The Pickwick Papers, chronicles, the adventure of Mr. Samuel Pickwick, a mature gentleman of independent means and head of the Pickwick Club and his chums; Mr.Tracy Tupman, a contemporary of Mr. Pickwick in age, but lacking the former’s sagacity and quite capable of falling in love, at the drop of a hat. Mr. Nathaniel Winkle and Mr. Augustus Snodgrass form the remaining partners in adventure; they are younger with unique talents – Mr. Winkle is a Sportsman and Mr. Snodgrass, a poet! They set out from London to explore unique and authentic phenomena across England and report them for the club. Thus begins a journey of a thousand miles; on the way, Mr. Pickwick picks up young Sam Weller as his valet who sticks by his Master’s schemes through thick and thin. They meet the wonderful families and good for nothing confidence men. There is imprisonment on false charges and there are elopements, but nothing dims the optimistic and honorable spirit of Mr. Pickwick and his trusty aid, Sam Weller as they over come obstacles and challenges to find the most reasonable solution for all their dilemmas!

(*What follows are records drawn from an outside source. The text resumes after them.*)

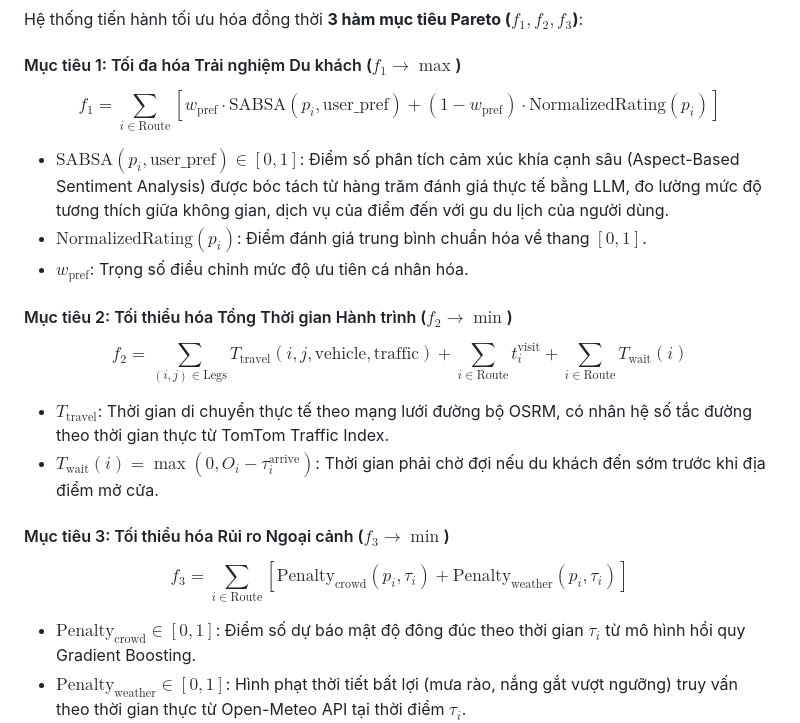
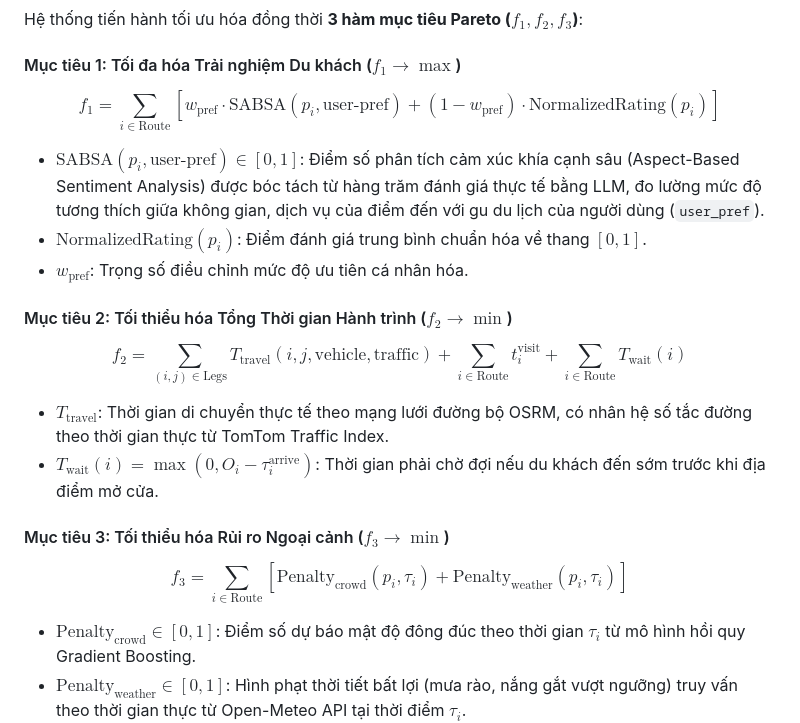
Before and after one commit to thaophuongg206-wq/lo_trinh_du_lich, a Markdown page: README.md, the part around the change. Drawn GitHub-style.

Commit message:
docs: sua loi render cong thuc LaTeX tren GitHub (thay user_pref thanh user-pref)

```diff
--- a/README.md
+++ b/README.md
@@ -33,18 +33,24 @@ Cho tập hợp $N$ địa điểm du lịch ứng viên $\mathcal{P} = \{p_1, p
 Hệ thống tiến hành tối ưu hóa đồng thời **3 hàm mục tiêu Pareto ($f_1, f_2, f_3$)**:
 
 #### Mục tiêu 1: Tối đa hóa Trải nghiệm Du khách ($f_1 \to \max$)
-$$f_1 = \sum_{i \in \text{Route}} \left[ w_{\text{pref}} \cdot \text{SABSA}(p_i, \text{user\_pref}) + (1 - w_{\text{pref}}) \cdot \text{NormalizedRating}(p_i) \right]$$
-* **$\text{SABSA}(p_i, \text{user\_pref}) \in [0, 1]$**: Điểm số phân tích cảm xúc khía cạnh sâu (Aspect-Based Sentiment Analysis) được bóc tách từ hàng trăm đánh giá thực tế bằng LLM, đo lường mức độ tương thích giữa không gian, dịch vụ của điểm đến với gu du lịch của người dùng.
+$$
+f_1 = \sum_{i \in \text{Route}} \left[ w_{\text{pref}} \cdot \text{SABSA}(p_i, \text{user-pref}) + (1 - w_{\text{pref}}) \cdot \text{NormalizedRating}(p_i) \right]
+$$
+* **$\text{SABSA}(p_i, \text{user-pref}) \in [0, 1]$**: Điểm số phân tích cảm xúc khía cạnh sâu (Aspect-Based Sentiment Analysis) được bóc tách từ hàng trăm đánh giá thực tế bằng LLM, đo lường mức độ tương thích giữa không gian, dịch vụ của điểm đến với gu du lịch của người dùng (`user_pref`).
 * **$\text{NormalizedRating}(p_i)$**: Điểm đánh giá trung bình chuẩn hóa về thang $[0, 1]$.
 * **$w_{\text{pref}}$**: Trọng số điều chỉnh mức độ ưu tiên cá nhân hóa.
 
 #### Mục tiêu 2: Tối thiểu hóa Tổng Thời gian Hành trình ($f_2 \to \min$)
-$$f_2 = \sum_{(i,j) \in \text{Legs}} T_{\text{travel}}(i, j, \text{vehicle}, \text{traffic}) + \sum_{i \in \text{Route}} t_i^{\text{visit}} + \sum_{i \in \text{Route}} T_{\text{wait}}(i)$$
+$$
+f_2 = \sum_{(i,j) \in \text{Legs}} T_{\text{travel}}(i, j, \text{vehicle}, \text{traffic}) + \sum_{i \in \text{Route}} t_i^{\text{visit}} + \sum_{i \in \text{Route}} T_{\text{wait}}(i)
+$$
 * **$T_{\text{travel}}$**: Thời gian di chuyển thực tế theo mạng lưới đường bộ OSRM, có nhân hệ số tắc đường theo thời gian thực từ TomTom Traffic Index.
 * **$T_{\text{wait}}(i) = \max(0, O_i - \tau_i^{\text{arrive}})$**: Thời gian phải chờ đợi nếu du khách đến sớm trước khi địa điểm mở cửa.
 
 #### Mục tiêu 3: Tối thiểu hóa Rủi ro Ngoại cảnh ($f_3 \to \min$)
-$$f_3 = \sum_{i \in \text{Route}} \left[ \text{Penalty}_{\text{crowd}}(p_i, \tau_i) + \text{Penalty}_{\text{weather}}(p_i, \tau_i) \right]$$
+$$
+f_3 = \sum_{i \in \text{Route}} \left[ \text{Penalty}_{\text{crowd}}(p_i, \tau_i) + \text{Penalty}_{\text{weather}}(p_i, \tau_i) \right]
+$$
 * **$\text{Penalty}_{\text{crowd}} \in [0, 1]$**: Điểm số dự báo mật độ đông đúc theo thời gian $\tau_i$ từ mô hình hồi quy Gradient Boosting.
 * **$\text{Penalty}_{\text{weather}} \in [0, 1]$**: Hình phạt thời tiết bất lợi (mưa rào, nắng gắt vượt ngưỡng) truy vấn theo thời gian thực từ Open-Meteo API tại thời điểm $\tau_i$.
 
```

One of his first creations, one can see the brilliance of Charles Dickens coming through in the novel, though he was only 23 when writing it. There is wonderful characterization and gentle satire and sense of fun through all the 800 pages. There is confusion, adventure and rambunctious fun! Yet, despite all this humor, there is a harsh commentary on the 18th century English society. All the laughs he wrote out in the book, cannot take away, the harsh reality of the Debtor’s prison or the horrific conditions of people living without means. The corruption of officials and politicians are clearly called out with a scathing condemnation for a society unable to take care of it’s poorer population. Dicken’s sense of justice is passionate and we see glimpses of things to come in this novel. Some of the characters are really well drawn out, like Mr. Pickwick and Sam Weller and his father, and Mr. Jingle, who talks in hyphens, but others do not emerge all that clearly! There are times, when you can make out that this was being written in installments, like, how the initial chapters have a story within a story for Mr. Pickwick to capture for the club and then there are no such episodes in the latter half. Similarly, technically, Mr. Pickwick’s chums began as the focal points after Mr. Pickwick himself, but somewhere the brilliance and sheer street smartness of Sam Weller took over and he become the second most important character of the book. Not that I am complaining, all one needs is one Sam Weller in the world, and one can fight through everything! But it does show, a bit of sketchy character development, with Sam coming through clearly and all there friends being clubbed together as muddle heads.
Like I mentioned, the first time I read the book, back in my teens, I did not get it! But sometimes the right book comes at the right time and that was the case, this time round, through it was over a period of 2 years. I could immerse myself in the book after a bad day at work or some other mental irritation and emerge happy and smiling. There were times, when after I broke off reading for one spell, it was difficult to connect the dots and remember all the characters, but these anomalies, resolved as I progressed and did not really impact my absolute and utter sense of joy when reading this novel.